The making of the mural has been a gathering, with the museum as meeting place. Peoples from different backgrounds and ages came together, sharing their world. Most of these people have had the experience of living in two worlds, and the visit of the museum made it possible for them to share this history and their stories, and even to be of help in their healing process for some of the visitors.

 

The hundreds of handprings made by young schoolchildren from Zoetermeer also symbolise the hope for a strong future where people with different background and colors of skin come together and share their stories.

 

 

 

The concept of the exhibition itself is the display of  13 portraits of Aboriginal people from the Stolen Generations,  together with Dutch immigrants and newcomers / immigrants from different countries in Zoetermeer.

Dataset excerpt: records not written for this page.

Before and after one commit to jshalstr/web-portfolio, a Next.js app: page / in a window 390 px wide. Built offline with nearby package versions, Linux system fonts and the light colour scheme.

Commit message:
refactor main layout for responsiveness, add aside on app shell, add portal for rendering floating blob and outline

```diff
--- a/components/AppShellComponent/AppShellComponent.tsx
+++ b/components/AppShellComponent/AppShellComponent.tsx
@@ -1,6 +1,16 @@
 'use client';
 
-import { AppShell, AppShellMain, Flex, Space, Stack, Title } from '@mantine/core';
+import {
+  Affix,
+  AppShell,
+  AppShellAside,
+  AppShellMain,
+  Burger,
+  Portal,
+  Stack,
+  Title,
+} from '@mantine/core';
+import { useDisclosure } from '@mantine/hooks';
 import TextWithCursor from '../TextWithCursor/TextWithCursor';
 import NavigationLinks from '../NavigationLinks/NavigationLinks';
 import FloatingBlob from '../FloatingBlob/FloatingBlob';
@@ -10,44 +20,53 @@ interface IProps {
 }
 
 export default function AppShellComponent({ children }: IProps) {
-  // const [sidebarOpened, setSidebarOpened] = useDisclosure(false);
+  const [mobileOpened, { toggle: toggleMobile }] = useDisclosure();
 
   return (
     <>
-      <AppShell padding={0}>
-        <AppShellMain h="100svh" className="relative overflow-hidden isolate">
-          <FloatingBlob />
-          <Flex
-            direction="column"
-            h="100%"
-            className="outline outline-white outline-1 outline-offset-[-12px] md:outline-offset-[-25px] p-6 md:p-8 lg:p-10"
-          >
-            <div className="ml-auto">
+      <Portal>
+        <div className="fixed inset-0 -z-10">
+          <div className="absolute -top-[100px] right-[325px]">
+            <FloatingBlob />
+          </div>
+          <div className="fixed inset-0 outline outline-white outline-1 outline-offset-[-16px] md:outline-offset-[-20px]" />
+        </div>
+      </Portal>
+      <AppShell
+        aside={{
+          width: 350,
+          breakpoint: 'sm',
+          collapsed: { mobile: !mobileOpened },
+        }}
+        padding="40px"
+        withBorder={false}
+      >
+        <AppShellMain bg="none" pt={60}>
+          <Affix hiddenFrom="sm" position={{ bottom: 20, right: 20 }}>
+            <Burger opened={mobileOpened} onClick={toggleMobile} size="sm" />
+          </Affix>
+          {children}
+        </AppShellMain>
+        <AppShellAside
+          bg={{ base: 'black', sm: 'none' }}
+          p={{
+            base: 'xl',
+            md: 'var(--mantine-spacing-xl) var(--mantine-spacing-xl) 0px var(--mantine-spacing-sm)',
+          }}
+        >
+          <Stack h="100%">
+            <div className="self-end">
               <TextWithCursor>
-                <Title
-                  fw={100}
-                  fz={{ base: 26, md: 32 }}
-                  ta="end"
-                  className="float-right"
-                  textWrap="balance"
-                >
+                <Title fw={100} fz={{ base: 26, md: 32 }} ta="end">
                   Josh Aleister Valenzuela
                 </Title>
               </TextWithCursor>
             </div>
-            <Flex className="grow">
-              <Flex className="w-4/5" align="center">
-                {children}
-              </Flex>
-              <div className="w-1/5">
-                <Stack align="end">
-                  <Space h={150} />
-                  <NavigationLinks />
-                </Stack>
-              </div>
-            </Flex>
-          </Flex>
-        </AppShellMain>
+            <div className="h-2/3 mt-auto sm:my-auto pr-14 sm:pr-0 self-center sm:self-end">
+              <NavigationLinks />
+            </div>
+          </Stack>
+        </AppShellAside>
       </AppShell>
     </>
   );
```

Dreamweb’s director Lucien Lecarme, fotographer Frits Falkenhagen and Rob Tol went to Australia in January 2006 to talk to the Aboriginal people, and organisations like the National Library and the National Sorry Committee. After the travel through 4 states, and the often intimate and deep encounters with the people that now are part of the exhibition, back in Holland the exhibition was made public to press and people. It is officially part of the 400 years celebration programme and the Australian Embassy was present at the opening, together with the Major of Zoetermeer, a town with 120.000 inhabitants.

 

Some artwork is displayed, like work of Pamela Croft, and Robert Campbell Jr’s  Bicentennary, a loan from the Worldmuseum in Rotterdam . The exhibition runs to may 28th. A Dutch Sorry day will be held at may 26th.

More info

Info about the Mural Pamela did in Atlanta, USA

Read the Dutch info about the Mural in ENIAR

 

 

Impressions of the Mural

 

more impressions !    *    Downnload Dutch pressrelease about the Mural  *   English expo info

 

Photo's about the travel to Australia in Januari 2006

           

Locatie tentoonstelling: Stadsmuseum Zoetermeer

Periode: 23 februari 2006 tot en met 28 mei 2006

Openingstijden: zie www.stadsmuseumzoetermeer.nl

 

 

At the opening of the exhibition, Mr. Jeff Hart from the Australian Ambassey in Holland presents the Delfts Blue plate with Dutch and Aboriginal designs as a gift for the Town and Major of Zoetermeer.

 

 

more info : tel :+31-20-6793831  *  fax:+31 (0)84 748 3010  e-mail 
 

 

 

 

 

 

 

   

Impressions of the Exhibition